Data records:
**********
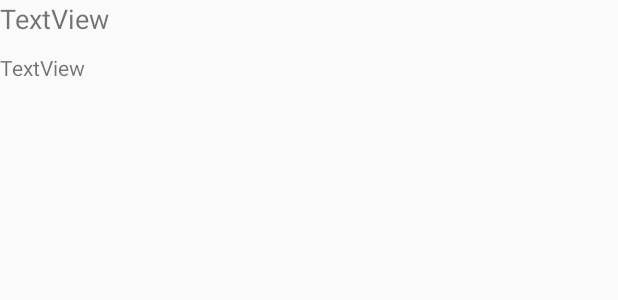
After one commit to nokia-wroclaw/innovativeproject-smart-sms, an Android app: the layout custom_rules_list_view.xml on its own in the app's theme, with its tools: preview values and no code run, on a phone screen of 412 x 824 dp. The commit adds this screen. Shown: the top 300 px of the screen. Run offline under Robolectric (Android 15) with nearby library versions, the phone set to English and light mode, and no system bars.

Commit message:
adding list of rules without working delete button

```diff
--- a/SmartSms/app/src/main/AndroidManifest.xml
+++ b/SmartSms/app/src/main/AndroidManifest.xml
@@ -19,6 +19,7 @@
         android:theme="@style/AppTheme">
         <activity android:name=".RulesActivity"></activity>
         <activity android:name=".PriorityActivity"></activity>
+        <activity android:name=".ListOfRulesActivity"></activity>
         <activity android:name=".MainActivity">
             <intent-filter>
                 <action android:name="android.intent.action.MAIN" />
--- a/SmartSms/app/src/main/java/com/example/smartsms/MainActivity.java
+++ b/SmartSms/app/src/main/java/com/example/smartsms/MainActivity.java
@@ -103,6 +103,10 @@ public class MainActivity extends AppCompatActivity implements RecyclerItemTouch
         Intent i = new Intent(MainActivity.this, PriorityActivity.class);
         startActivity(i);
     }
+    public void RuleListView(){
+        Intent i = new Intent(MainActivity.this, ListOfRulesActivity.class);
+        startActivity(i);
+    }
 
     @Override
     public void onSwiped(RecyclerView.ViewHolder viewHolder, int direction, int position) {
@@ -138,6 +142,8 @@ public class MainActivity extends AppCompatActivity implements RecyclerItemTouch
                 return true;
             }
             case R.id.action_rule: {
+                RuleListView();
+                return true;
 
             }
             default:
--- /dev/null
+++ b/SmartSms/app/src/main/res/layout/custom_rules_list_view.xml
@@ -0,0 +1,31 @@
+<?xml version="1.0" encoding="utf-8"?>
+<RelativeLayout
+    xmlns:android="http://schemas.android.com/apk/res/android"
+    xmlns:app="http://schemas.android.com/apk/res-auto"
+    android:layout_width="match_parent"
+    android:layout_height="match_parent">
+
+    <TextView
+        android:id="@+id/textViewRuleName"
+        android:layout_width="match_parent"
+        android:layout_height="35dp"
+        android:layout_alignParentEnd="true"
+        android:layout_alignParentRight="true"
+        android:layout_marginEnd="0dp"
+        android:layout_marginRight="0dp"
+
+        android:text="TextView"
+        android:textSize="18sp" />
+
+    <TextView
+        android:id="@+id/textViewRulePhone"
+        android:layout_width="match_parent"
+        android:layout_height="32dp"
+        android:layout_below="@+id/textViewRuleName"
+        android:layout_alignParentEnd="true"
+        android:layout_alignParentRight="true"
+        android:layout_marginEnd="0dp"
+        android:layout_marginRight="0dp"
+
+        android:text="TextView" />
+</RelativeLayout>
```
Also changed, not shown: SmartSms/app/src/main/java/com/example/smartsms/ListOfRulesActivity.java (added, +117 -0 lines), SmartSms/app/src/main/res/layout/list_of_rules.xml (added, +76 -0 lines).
**********
### Aim of the exercise:
Copy the entries exactly. Leave out the images.

### Exercise result:
After one commit to nokia-wroclaw/innovativeproject-smart-sms, an Android app: the layout custom_rules_list_view.xml on its own in the app's theme, with its tools: preview values and no code run, on a phone screen of 412 x 824 dp. The commit adds this screen. Shown: the top 300 px of the screen. Run offline under Robolectric (Android 15) with nearby library versions, the phone set to English and light mode, and no system bars.

Commit message:
adding list of rules without working delete button

```diff
--- a/SmartSms/app/src/main/AndroidManifest.xml
+++ b/SmartSms/app/src/main/AndroidManifest.xml
@@ -19,6 +19,7 @@
         android:theme="@style/AppTheme">
         <activity android:name=".RulesActivity"></activity>
         <activity android:name=".PriorityActivity"></activity>
+        <activity android:name=".ListOfRulesActivity"></activity>
         <activity android:name=".MainActivity">
             <intent-filter>
                 <action android:name="android.intent.action.MAIN" />
--- a/SmartSms/app/src/main/java/com/example/smartsms/MainActivity.java
+++ b/SmartSms/app/src/main/java/com/example/smartsms/MainActivity.java
@@ -103,6 +103,10 @@ public class MainActivity extends AppCompatActivity implements RecyclerItemTouch
         Intent i = new Intent(MainActivity.this, PriorityActivity.class);
         startActivity(i);
     }
+    public void RuleListView(){
+        Intent i = new Intent(MainActivity.this, ListOfRulesActivity.class);
+        startActivity(i);
+    }
 
     @Override
     public void onSwiped(RecyclerView.ViewHolder viewHolder, int direction, int position) {
@@ -138,6 +142,8 @@ public class MainActivity extends AppCompatActivity implements RecyclerItemTouch
                 return true;
             }
             case R.id.action_rule: {
+                RuleListView();
+                return true;
 
             }
             default:
--- /dev/null
+++ b/SmartSms/app/src/main/res/layout/custom_rules_list_view.xml
@@ -0,0 +1,31 @@
+<?xml version="1.0" encoding="utf-8"?>
+<RelativeLayout
+    xmlns:android="http://schemas.android.com/apk/res/android"
+    xmlns:app="http://schemas.android.com/apk/res-auto"
+    android:layout_width="match_parent"
+    android:layout_height="match_parent">
+
+    <TextView
+        android:id="@+id/textViewRuleName"
+        android:layout_width="match_parent"
+        android:layout_height="35dp"
+        android:layout_alignParentEnd="true"
+        android:layout_alignParentRight="true"
+        android:layout_marginEnd="0dp"
+        android:layout_marginRight="0dp"
+
+        android:text="TextView"
+        android:textSize="18sp" />
+
+    <TextView
+        android:id="@+id/textViewRulePhone"
+        android:layout_width="match_parent"
+        android:layout_height="32dp"
+        android:layout_below="@+id/textViewRuleName"
+        android:layout_alignParentEnd="true"
+        android:layout_alignParentRight="true"
+        android:layout_marginEnd="0dp"
+        android:layout_marginRight="0dp"
+
+        android:text="TextView" />
+</RelativeLayout>
```
Also changed, not shown: SmartSms/app/src/main/java/com/example/smartsms/ListOfRulesActivity.java (added, +117 -0 lines), SmartSms/app/src/main/res/layout/list_of_rules.xml (added, +76 -0 lines).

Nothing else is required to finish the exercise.